Stanford University freshman Mark Berger isn’t exactly sure what he wants to major in just yet, but that’s ok. The university doesn’t require that he make that decision until the end of his sophomore year.
“I don’t know what I want my career to be but I’m interested in science, technology, engineering, and math [STEM] education for Native and other minority students,” he told Indian Country Today Media Network.
Right now, Mark is enjoying exploring his many options, both in the classroom and out, at the university in Stanford, California.
The 19-year-old Oneida Indian Nation member is looking into joining Stanford’s chapter of the American Indian Science and Engineering Society as well as the Model United Nations program. He’s also interested in a program where university students travel to San Jose to tutor Native grade school students.
“There is a tremendous amount of opportunities at Stanford and I am going to explore as much as possible until I find what interests me the most,” Mark said.

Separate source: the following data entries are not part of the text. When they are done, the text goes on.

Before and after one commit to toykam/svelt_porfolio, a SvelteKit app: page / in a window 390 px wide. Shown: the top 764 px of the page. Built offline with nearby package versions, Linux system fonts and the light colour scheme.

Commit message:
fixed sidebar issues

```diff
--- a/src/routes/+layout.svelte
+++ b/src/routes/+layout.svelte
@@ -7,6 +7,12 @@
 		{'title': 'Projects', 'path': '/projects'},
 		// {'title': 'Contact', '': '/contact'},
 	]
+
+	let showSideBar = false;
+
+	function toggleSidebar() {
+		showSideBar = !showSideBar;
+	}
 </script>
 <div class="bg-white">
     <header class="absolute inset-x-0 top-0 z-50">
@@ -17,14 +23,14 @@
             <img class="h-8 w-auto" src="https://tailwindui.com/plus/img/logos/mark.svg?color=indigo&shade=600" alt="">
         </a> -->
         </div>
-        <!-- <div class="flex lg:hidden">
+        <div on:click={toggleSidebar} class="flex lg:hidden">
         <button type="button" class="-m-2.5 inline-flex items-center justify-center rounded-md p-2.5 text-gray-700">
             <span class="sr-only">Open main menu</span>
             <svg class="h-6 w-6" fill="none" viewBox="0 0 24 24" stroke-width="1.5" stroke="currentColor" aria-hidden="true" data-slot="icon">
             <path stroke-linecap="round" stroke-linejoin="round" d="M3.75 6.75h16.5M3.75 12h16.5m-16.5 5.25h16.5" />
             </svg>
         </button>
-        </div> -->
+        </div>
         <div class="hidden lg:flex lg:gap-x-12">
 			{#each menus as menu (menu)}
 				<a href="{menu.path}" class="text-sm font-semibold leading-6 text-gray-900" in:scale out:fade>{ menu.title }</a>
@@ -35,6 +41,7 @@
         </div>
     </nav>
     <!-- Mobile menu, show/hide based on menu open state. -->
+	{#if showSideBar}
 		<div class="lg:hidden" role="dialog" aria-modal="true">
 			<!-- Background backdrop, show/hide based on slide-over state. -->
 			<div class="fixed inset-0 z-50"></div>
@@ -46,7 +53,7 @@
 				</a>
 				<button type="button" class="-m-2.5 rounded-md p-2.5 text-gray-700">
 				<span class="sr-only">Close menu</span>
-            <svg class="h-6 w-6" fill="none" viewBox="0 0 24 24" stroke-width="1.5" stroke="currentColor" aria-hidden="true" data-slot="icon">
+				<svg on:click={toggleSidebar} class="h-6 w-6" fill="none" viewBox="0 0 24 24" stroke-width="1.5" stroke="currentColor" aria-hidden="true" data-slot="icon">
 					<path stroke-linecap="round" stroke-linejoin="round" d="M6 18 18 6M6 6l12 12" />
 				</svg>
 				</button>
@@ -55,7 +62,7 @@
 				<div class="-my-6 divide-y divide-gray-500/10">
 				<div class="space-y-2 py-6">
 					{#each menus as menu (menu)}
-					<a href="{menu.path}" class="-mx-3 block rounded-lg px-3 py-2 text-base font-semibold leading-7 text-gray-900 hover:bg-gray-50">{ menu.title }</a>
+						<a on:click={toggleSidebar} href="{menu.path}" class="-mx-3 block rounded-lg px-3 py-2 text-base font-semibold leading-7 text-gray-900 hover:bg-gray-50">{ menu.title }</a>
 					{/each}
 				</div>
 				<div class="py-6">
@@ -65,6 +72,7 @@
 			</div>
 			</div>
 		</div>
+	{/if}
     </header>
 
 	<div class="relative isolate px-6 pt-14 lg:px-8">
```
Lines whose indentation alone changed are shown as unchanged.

He’s not new to Model United Nations programs either. While a sophomore at Manlius Pebble Hill School in Dewitt, New York he won an international award for delegate excellence while in Montreal, Canada for a Model U.N. event. He traveled all over North America with the program as well and served as undersecretary general for his school’s Model U.N. conference during his senior year.
“I helped coordinate and plan a conference attended by over 300 delegates from upstate New York,” he said.
And upstate New York is where his heart is and where he plans on coming back to, regardless of what career he ends up pursuing.
He has always been involved with his tribe and doesn’t plan on stopping just because he decided to move across the country to attend college.
Mark has been involved with the Oneida Nation’s Youth Work Learn Program since he was 13 and has spent the last three summers working at Four Directions Productions as an intern.
“Working at Four Directions has been an amazing opportunity that has allowed me to work with many talented people on a variety of projects,” Mark said. “As an intern I worked closely with the cinematography department where I helped film footage of the PGA Tour, the Notah Begay III Foundation Challenge, and a variety of documentary pieces for the Oneida Indian Nation. I was also able to learn a little bit about computer animation from the animation department at Four Directions Productions, which works on turning Oneida legends into short animated films. It ultimately sparked my interest in how technology can be used in education and cultural preservation.”
His advice to other Native American students is to “take school seriously and give one hundred percent in everything you pursue,” he said. “Also go to the library and read a lot of books about whatever you’re interested in. The ability to teach yourself, no matter what the subject, is an incredibly valuable skill and being a strong reader is the keystone to that skill.”